Housed in the monumental complex of the recently restored former Dominican Order’s convent, the museum represents seven hundred years of paper-making tradition. Fabriano was the most important paper production centre of Europe, most probably thanks to its proximity to Ancona, a port that was particularly open to trade with Arabs, who brought the product to the western world. In a large 14th century room on the ground floor, a fully functional Fabrianese ‘gualchiera’, a fulling-mill, has been reconstructed.

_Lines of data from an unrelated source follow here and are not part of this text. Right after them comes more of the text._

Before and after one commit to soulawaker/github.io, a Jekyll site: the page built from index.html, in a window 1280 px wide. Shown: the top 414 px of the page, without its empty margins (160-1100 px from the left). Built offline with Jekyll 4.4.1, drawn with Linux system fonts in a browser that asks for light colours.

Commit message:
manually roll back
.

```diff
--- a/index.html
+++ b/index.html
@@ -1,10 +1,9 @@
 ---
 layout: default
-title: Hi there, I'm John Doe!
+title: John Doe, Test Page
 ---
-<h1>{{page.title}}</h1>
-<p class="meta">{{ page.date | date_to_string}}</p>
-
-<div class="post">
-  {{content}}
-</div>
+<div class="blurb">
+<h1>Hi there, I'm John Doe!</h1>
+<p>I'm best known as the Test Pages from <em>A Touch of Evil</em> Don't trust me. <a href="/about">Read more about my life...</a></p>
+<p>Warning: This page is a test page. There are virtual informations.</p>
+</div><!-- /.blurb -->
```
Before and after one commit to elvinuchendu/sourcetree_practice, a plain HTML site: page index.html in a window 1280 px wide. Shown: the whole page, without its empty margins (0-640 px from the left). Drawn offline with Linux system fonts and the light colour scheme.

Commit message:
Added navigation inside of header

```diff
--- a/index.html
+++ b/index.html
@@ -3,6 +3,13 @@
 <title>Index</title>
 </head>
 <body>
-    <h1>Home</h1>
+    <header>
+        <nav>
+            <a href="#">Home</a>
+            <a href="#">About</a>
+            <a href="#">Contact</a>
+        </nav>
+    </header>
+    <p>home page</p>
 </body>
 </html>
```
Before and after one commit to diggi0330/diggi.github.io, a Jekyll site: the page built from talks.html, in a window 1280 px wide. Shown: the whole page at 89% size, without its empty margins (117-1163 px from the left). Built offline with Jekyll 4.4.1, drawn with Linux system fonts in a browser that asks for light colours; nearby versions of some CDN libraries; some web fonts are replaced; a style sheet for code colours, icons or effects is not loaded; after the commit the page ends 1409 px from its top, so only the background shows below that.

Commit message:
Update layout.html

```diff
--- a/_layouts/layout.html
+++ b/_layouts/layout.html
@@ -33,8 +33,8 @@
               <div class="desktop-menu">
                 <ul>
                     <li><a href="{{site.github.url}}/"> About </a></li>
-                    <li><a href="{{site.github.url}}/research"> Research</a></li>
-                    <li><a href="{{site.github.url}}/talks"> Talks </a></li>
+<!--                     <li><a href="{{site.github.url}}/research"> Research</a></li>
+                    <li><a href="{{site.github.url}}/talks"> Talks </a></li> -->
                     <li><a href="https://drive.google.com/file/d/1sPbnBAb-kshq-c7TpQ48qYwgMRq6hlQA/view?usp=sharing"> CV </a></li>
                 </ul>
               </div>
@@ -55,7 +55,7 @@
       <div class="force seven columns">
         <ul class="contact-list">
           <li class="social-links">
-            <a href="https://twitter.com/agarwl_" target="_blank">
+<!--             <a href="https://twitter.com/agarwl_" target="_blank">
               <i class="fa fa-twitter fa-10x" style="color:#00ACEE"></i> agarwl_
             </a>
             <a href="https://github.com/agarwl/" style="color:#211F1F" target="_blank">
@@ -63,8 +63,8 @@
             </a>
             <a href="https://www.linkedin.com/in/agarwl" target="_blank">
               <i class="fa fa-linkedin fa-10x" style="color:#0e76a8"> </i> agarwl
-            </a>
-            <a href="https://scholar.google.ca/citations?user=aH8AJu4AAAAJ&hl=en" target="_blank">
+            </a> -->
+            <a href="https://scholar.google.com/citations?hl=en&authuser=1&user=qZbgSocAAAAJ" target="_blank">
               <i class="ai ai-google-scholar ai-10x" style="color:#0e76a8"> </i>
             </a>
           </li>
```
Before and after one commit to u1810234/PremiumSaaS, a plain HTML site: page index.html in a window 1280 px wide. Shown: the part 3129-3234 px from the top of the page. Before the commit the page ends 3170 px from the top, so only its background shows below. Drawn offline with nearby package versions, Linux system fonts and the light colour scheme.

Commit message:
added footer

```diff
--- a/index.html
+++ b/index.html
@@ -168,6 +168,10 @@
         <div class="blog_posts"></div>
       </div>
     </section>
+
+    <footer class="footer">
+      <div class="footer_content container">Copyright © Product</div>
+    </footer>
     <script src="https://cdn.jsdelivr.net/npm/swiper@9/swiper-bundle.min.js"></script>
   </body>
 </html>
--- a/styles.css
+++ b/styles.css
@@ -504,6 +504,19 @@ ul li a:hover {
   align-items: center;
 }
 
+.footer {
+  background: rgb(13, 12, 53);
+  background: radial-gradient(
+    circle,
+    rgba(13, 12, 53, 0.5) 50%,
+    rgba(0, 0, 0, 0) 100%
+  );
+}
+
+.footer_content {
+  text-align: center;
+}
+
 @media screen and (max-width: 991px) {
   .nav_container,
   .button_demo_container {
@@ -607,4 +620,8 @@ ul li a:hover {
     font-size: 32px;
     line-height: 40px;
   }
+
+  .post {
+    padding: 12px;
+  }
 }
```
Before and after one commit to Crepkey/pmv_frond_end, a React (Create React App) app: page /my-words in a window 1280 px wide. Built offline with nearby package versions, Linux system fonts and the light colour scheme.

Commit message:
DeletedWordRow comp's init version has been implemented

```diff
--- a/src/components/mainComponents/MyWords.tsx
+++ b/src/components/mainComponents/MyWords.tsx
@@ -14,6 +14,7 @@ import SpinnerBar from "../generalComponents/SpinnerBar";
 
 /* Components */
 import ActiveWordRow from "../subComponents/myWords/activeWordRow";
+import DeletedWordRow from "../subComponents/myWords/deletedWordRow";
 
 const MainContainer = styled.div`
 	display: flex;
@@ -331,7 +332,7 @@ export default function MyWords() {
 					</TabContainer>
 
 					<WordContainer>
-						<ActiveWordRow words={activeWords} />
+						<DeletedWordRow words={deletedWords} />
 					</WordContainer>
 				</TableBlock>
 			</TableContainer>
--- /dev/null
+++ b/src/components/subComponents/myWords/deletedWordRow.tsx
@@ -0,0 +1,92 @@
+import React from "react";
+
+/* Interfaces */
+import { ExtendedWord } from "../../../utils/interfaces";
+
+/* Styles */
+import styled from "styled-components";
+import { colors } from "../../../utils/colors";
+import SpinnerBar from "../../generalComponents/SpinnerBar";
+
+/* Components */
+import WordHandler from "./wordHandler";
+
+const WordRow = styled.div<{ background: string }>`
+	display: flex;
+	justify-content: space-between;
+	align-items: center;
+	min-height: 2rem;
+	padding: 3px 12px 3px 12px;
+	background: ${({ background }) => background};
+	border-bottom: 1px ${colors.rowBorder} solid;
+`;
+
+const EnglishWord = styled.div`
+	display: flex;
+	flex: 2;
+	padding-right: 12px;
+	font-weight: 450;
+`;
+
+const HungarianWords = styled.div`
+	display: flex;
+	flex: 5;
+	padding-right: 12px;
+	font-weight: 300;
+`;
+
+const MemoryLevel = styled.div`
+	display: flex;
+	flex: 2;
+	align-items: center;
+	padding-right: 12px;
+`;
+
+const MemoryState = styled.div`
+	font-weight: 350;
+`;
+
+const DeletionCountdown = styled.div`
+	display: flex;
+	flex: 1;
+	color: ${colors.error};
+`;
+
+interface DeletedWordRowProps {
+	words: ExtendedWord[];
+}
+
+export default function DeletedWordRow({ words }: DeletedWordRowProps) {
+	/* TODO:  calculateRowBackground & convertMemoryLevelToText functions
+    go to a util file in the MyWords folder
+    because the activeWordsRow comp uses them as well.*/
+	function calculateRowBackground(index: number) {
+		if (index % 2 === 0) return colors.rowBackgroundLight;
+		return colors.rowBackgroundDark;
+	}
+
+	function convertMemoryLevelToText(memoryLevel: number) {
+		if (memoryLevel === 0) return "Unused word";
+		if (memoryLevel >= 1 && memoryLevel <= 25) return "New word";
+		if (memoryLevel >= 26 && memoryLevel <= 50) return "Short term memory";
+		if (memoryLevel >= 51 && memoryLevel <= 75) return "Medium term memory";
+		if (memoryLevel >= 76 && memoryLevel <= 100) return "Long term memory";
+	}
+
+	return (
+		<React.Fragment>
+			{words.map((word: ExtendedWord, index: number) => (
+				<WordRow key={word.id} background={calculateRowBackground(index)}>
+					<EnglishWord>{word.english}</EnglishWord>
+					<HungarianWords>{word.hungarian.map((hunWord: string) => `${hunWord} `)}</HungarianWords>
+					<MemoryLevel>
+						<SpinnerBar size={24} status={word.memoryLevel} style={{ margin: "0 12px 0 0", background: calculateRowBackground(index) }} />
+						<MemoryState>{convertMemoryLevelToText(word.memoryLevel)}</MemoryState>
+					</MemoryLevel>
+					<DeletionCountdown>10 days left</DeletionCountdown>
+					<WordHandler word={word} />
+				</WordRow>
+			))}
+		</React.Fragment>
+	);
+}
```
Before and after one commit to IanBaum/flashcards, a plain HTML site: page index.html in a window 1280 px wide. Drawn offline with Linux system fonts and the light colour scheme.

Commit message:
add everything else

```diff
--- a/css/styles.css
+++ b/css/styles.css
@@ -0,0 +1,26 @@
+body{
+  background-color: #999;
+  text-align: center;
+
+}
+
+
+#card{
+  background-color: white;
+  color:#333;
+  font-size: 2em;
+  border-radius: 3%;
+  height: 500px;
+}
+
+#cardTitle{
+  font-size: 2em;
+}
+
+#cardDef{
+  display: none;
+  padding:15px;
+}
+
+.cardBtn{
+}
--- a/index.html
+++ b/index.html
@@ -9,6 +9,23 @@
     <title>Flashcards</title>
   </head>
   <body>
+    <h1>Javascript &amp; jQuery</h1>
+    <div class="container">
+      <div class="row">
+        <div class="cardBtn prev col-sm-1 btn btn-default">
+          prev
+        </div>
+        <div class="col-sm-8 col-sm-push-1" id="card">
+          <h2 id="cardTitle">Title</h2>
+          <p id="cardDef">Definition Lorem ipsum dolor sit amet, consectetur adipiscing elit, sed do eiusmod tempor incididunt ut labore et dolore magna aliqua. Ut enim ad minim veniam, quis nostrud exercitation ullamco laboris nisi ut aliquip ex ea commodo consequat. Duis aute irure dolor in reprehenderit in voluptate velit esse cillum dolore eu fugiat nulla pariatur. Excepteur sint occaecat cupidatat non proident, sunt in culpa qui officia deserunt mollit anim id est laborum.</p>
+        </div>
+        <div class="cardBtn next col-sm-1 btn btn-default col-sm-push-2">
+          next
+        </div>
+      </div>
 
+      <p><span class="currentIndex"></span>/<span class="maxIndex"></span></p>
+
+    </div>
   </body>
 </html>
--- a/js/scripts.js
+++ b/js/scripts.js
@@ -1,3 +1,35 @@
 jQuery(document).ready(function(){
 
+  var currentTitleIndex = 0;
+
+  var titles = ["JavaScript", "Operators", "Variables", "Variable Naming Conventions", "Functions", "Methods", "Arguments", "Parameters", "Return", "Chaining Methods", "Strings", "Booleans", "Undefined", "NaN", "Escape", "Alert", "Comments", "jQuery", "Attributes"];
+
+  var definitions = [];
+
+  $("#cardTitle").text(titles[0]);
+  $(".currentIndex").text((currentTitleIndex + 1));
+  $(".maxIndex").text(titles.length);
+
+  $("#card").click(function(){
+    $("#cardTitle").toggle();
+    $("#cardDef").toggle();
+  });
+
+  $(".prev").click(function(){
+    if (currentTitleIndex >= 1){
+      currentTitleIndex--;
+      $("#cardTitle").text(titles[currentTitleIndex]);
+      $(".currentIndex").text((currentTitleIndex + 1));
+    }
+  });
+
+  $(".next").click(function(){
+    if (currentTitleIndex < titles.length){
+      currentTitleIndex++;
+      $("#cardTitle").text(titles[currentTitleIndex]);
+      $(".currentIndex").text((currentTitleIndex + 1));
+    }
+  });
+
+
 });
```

Visitors can follow the entire paper process within the museum’s walls: from the arrival and stockpiling of cloths to the shipment of finished paper bales for Italian and European consumers, via the Fano and Talamone shipping ports. The raw material, essential to the production of paper, is the rag cloth, that reached Fabriano from nearby centres, packed in bales tied with hemp cord. Visitors can also admire an important watermarks’ collection, antique and modern, from the 13th century to date.